What Is Schönlein-Henoch Purpura, and Why Should We Care?

Author Affiliations

Department of Dermatology University of Iowa College of Medicine Iowa City, IA 52242

Arch Dermatol. 1997;133(4):515-518. doi:10.1001/archderm.1997.03890400121019

THE STUDY by Tancrede-Bohin et al1 in this issue of the Archives provides an impetus to urge closer collaboration with our nondermatologic colleagues who are working on the puzzle of vasculitis. The Chapel Hill Consensus Group, Chapel Hill, NC, and the American College of Rheumatology have provided the most prominent current classifications of primary systemic vasculitides.2-4 Many vasculitic syndromes may present in the skin, while others may be diagnosed by use of the clinical and histological pattern of cutaneous disease that is taken in context with systemic findings. It is unfortunate that neither working group included dermatologists.

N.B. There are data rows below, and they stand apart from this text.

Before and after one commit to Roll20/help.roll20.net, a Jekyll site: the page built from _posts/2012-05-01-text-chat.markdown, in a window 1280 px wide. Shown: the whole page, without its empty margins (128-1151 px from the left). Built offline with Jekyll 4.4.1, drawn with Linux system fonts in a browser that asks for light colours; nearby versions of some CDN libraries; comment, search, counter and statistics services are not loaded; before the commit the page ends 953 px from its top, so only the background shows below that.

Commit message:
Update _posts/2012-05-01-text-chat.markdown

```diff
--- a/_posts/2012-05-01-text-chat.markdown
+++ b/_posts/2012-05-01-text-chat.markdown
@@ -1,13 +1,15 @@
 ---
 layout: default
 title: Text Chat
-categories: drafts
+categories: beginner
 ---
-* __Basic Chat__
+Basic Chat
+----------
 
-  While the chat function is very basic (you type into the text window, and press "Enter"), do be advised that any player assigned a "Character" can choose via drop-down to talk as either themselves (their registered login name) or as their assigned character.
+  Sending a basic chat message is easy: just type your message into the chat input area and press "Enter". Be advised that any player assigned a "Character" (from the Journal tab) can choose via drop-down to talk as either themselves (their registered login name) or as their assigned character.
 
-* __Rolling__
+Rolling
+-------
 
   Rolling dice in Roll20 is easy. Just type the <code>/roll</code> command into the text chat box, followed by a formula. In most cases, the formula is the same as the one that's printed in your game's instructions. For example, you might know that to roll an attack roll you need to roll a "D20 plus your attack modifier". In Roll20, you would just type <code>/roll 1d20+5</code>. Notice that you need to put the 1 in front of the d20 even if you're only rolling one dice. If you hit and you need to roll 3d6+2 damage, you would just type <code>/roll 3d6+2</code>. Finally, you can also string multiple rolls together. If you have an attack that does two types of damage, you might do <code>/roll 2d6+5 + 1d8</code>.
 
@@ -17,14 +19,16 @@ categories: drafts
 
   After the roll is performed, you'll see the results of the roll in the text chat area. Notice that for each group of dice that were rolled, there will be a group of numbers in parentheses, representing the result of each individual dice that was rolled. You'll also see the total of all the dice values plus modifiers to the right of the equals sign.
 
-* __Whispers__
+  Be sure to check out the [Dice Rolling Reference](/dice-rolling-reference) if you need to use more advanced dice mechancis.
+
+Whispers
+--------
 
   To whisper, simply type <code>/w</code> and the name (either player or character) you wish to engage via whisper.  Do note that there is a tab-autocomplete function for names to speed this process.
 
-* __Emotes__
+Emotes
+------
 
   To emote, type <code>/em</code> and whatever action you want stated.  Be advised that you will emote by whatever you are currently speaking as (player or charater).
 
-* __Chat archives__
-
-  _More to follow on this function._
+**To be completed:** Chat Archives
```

As a result, many dermatologists who are experts in the field of vasculitic syndromes have reservations about aspects of both classification systems.

Traditionally, Schönlein-Henoch purpura (SHP) is defined by palpable purpura, arthralgia, gastrointestinal signs and symptoms, and glomerulonephritis.5-8 Frequently characterized as a syndrome of a single episode, SHP has in fact a remarkable tendency to recur